- What is being asked -
The full set of entries has to be output exactly.

- Available records -
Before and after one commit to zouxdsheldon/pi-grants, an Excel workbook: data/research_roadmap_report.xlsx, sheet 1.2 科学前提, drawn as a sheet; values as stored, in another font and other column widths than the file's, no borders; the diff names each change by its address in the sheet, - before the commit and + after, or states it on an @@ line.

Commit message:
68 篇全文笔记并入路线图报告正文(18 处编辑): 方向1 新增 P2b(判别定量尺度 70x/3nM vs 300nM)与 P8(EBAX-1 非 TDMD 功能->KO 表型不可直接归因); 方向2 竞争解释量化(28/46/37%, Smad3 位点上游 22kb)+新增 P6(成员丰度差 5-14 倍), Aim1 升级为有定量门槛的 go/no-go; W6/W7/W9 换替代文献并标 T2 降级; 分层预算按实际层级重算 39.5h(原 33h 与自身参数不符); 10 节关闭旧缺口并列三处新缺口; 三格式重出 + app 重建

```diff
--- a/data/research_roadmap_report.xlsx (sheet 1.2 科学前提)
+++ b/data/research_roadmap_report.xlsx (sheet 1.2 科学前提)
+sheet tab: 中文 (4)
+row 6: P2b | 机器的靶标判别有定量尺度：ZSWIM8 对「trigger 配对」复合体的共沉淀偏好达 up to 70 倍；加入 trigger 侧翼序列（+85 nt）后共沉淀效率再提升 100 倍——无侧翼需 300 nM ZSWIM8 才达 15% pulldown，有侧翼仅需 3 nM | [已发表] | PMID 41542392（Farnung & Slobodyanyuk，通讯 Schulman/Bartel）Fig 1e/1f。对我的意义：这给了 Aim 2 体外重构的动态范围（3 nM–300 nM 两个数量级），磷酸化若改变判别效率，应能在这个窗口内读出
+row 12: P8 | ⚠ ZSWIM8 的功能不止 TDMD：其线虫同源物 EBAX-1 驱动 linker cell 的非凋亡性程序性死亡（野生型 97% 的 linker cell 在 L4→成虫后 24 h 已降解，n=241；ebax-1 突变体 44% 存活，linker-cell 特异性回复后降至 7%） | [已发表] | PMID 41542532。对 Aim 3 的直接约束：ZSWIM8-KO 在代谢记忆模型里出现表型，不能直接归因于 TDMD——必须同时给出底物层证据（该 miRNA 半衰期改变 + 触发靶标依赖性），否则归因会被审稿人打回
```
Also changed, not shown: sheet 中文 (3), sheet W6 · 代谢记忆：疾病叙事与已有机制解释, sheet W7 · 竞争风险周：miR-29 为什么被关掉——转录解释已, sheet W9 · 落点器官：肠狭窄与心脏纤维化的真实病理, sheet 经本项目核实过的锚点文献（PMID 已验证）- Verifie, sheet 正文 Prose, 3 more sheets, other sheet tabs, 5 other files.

- Problem solution -
Before and after one commit to zouxdsheldon/pi-grants, an Excel workbook: data/research_roadmap_report.xlsx, sheet 1.2 科学前提, drawn as a sheet; values as stored, in another font and other column widths than the file's, no borders; the diff names each change by its address in the sheet, - before the commit and + after, or states it on an @@ line.

Commit message:
68 篇全文笔记并入路线图报告正文(18 处编辑): 方向1 新增 P2b(判别定量尺度 70x/3nM vs 300nM)与 P8(EBAX-1 非 TDMD 功能->KO 表型不可直接归因); 方向2 竞争解释量化(28/46/37%, Smad3 位点上游 22kb)+新增 P6(成员丰度差 5-14 倍), Aim1 升级为有定量门槛的 go/no-go; W6/W7/W9 换替代文献并标 T2 降级; 分层预算按实际层级重算 39.5h(原 33h 与自身参数不符); 10 节关闭旧缺口并列三处新缺口; 三格式重出 + app 重建

```diff
--- a/data/research_roadmap_report.xlsx (sheet 1.2 科学前提)
+++ b/data/research_roadmap_report.xlsx (sheet 1.2 科学前提)
+sheet tab: 中文 (4)
+row 6: P2b | 机器的靶标判别有定量尺度：ZSWIM8 对「trigger 配对」复合体的共沉淀偏好达 up to 70 倍；加入 trigger 侧翼序列（+85 nt）后共沉淀效率再提升 100 倍——无侧翼需 300 nM ZSWIM8 才达 15% pulldown，有侧翼仅需 3 nM | [已发表] | PMID 41542392（Farnung & Slobodyanyuk，通讯 Schulman/Bartel）Fig 1e/1f。对我的意义：这给了 Aim 2 体外重构的动态范围（3 nM–300 nM 两个数量级），磷酸化若改变判别效率，应能在这个窗口内读出
+row 12: P8 | ⚠ ZSWIM8 的功能不止 TDMD：其线虫同源物 EBAX-1 驱动 linker cell 的非凋亡性程序性死亡（野生型 97% 的 linker cell 在 L4→成虫后 24 h 已降解，n=241；ebax-1 突变体 44% 存活，linker-cell 特异性回复后降至 7%） | [已发表] | PMID 41542532。对 Aim 3 的直接约束：ZSWIM8-KO 在代谢记忆模型里出现表型，不能直接归因于 TDMD——必须同时给出底物层证据（该 miRNA 半衰期改变 + 触发靶标依赖性），否则归因会被审稿人打回
```
Also changed, not shown: sheet 中文 (3), sheet W6 · 代谢记忆：疾病叙事与已有机制解释, sheet W7 · 竞争风险周：miR-29 为什么被关掉——转录解释已, sheet W9 · 落点器官：肠狭窄与心脏纤维化的真实病理, sheet 经本项目核实过的锚点文献（PMID 已验证）- Verifie, sheet 正文 Prose, 3 more sheets, other sheet tabs, 5 other files.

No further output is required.